Anders Molin became my brick wall when I discovered that he and Sara divorced, or at the very least separated, about 1785. Anders appears on the 1785 and 1786 tax lists for Marstrand, Sweden, which is hundreds of miles away from where the family had been living. Sara went on to give birth to three more sons, noted as illegitimate, in 1786, 1791 and 1798. Sara died in Andrarum, Skane, Sweden in 1812. Her estate administration mentioned her sons, but the economic value was little.

Most Swedish vital records are not indexed so I am in the midst of reading probate records for 200+ probate courts in Sweden, hoping to locate Anders’ estate records. It is likely that his death would have triggered a probate review because he was a master mason, so had some social and economic status. I would think that his tools alone, as a master mason and a teacher, would have value.

Back to GenDetective – When I opened GenDetective, I chose Anders Molin as the subject of the report to be generated. I’ve cropped the bottom, which lists my name and phone number, and haven’t included a screen shot of the second page of the report, which only says that Anders died after 1786, probably in Sweden and again lists my contact information.

Here is what the report looks like:

Anders Molin
GenDetective Report

First, if you look closely at some of the place names, like Skåne County, they appear odd because the program apparently doesn’t recognize foreign alphabet letters. That isn’t a concern for me right now, but I did submit that as a suggestion for future versions of GenDetective.
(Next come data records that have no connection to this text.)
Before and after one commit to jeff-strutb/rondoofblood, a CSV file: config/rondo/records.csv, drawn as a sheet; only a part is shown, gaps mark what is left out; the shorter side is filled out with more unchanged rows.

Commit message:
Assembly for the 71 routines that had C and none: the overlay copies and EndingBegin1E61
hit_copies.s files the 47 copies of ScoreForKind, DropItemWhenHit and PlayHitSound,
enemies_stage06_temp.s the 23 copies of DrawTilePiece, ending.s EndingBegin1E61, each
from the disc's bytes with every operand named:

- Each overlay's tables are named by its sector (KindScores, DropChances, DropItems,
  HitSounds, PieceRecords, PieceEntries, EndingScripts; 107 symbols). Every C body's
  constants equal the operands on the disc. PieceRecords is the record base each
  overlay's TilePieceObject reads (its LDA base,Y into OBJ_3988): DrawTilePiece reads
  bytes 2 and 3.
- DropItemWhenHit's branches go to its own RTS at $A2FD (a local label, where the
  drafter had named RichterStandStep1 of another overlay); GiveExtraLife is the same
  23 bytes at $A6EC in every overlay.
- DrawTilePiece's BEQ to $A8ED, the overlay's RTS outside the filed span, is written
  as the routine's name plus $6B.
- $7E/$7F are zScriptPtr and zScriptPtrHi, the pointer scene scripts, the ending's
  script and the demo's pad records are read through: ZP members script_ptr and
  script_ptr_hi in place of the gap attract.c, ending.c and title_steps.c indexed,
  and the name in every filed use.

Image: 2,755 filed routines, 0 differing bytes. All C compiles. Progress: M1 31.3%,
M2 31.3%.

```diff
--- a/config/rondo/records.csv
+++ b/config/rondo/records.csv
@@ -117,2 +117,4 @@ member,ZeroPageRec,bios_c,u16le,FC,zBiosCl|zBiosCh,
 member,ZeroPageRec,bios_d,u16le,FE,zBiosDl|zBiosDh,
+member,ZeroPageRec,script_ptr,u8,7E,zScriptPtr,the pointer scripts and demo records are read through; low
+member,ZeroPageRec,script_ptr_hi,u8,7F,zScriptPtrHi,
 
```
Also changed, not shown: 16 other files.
Aside from the lettering, there are two other issues with this report that concern me. I have entered Anders’ birth date, which was 17 March 1740. When I first entered it in Family Tree Maker, which is what I used to generate the GEDCOM for GenDetective, I had to adjust the date to 1739/40 because it falls into that strange time period in U.S. colonial history when double dating was used. I wonder if that is why the box in the section above has no check mark to note the inclusion of a birth date?

It also doesn’t have the “occupation” or “religion” boxes checked. I know he was a master mason and I have that in my notes. I also know that he belonged to the standard Swedish Lutheran Church, but how do I get those facts to appear in this report? They obviously must have to be entered in Family Tree Maker, as custom facts.

My third concern is that it says there are no attached media sources for any of the people in this report. That isn’t true, as Anders alone has 15 images attached. I don’t know why they aren’t being seen by GenDetective.

You might also note that it says no sources are attached. That is true, as I don’t use source templates in Family Tree Maker. Instead, I cite my sources in my notes. It’s just personal preference on my part, I guess, and a throwback to the old days of bibliography pages at the back of school reports.

I’ve mentally noted several things:

1. To make full use of this program, using source templates in the original genealogy software program would be a good thing. The report would then show sources cited and might give me further direction.

2. What I call the second section of the report, the sections where the relationship is shown and where the ticked boxes are, seems to be the meat of the report. Items like occupation and religion need to be entered as custom facts in the original software program so GenDetective will produce a more complete report.

3. I contacted tech support for GenDetective to ask the above questions. Sandy replied and asked if I would share my GEDCOM so issues could be reviewed, which I gladly sent off. More on those results in a later post.

Aside from the missing media images and missing data in customized fields, this report indicates that my focus should be directed towards finding Anders’ death date and burial information, which is what I’m doing. I’m a very organized person, so I’m  not sure that creating this report added anything to my research plans for Anders.

Future posts (beginning next week) will talk about some of the general features in GenDetective and other ways the program can be used. Remember, I am not reviewing or recommending this program, I am sharing my limited experiences with it in the hopes of getting some reader feedback from you. Please leave comments if you use GenDetective.